Task item —
Find every line containing the word "html" in the records below; report only how many there are.

____________

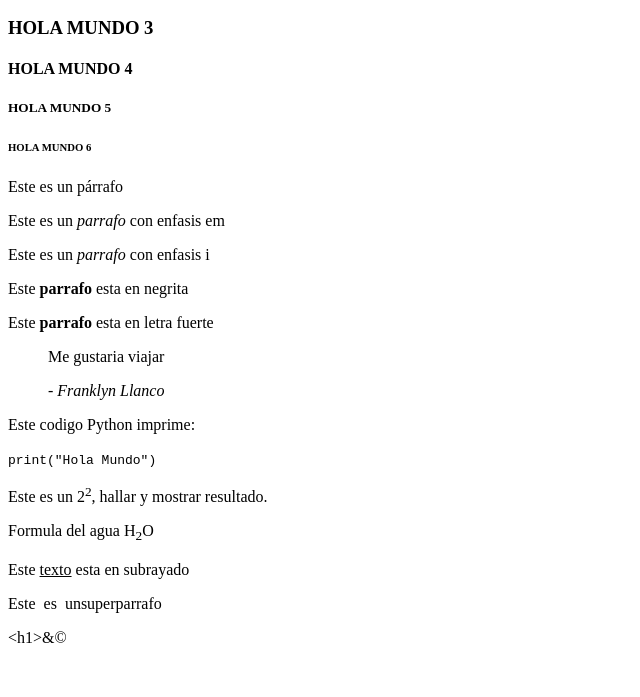
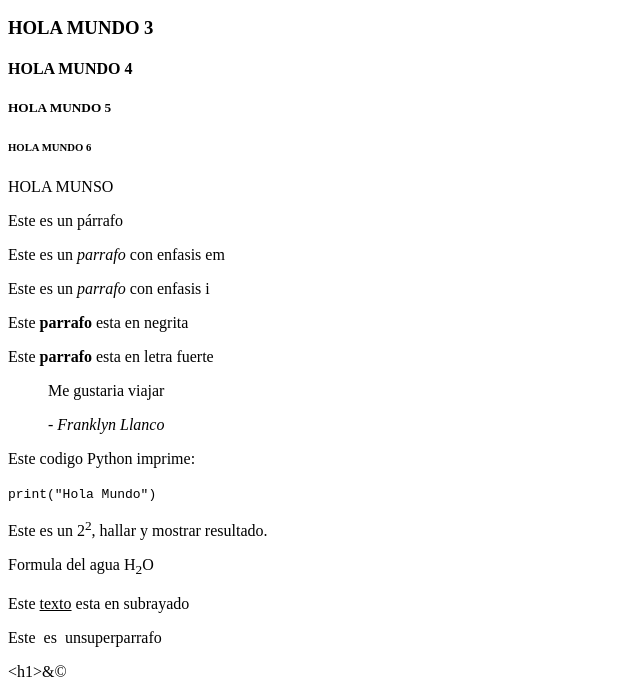
Before and after one commit to Franklyn2349/CursoInceperuHTML, a plain HTML site: page Clase02/texto.html in a window 1280 px wide. Shown: the part 110-807 px from the top of the page, without its empty margins (0-640 px from the left). Drawn offline with Linux system fonts and the light colour scheme.

Commit message:
agregado HOLAMUNSO en clase2texto
macaco

```diff
--- a/Clase02/texto.html
+++ b/Clase02/texto.html
@@ -13,6 +13,7 @@
     <h4>HOLA MUNDO 4</h4>
     <h5>HOLA MUNDO 5</h5>
     <h6>HOLA MUNDO 6</h6>
+    <p>HOLA MUNSO</p>
     <!--ETIQUETA PARRAFO-->
     <p>Este es un párrafo</p>
     <!--ETIQUETAS DE ENFASIS-->
```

____________

Final answer —
3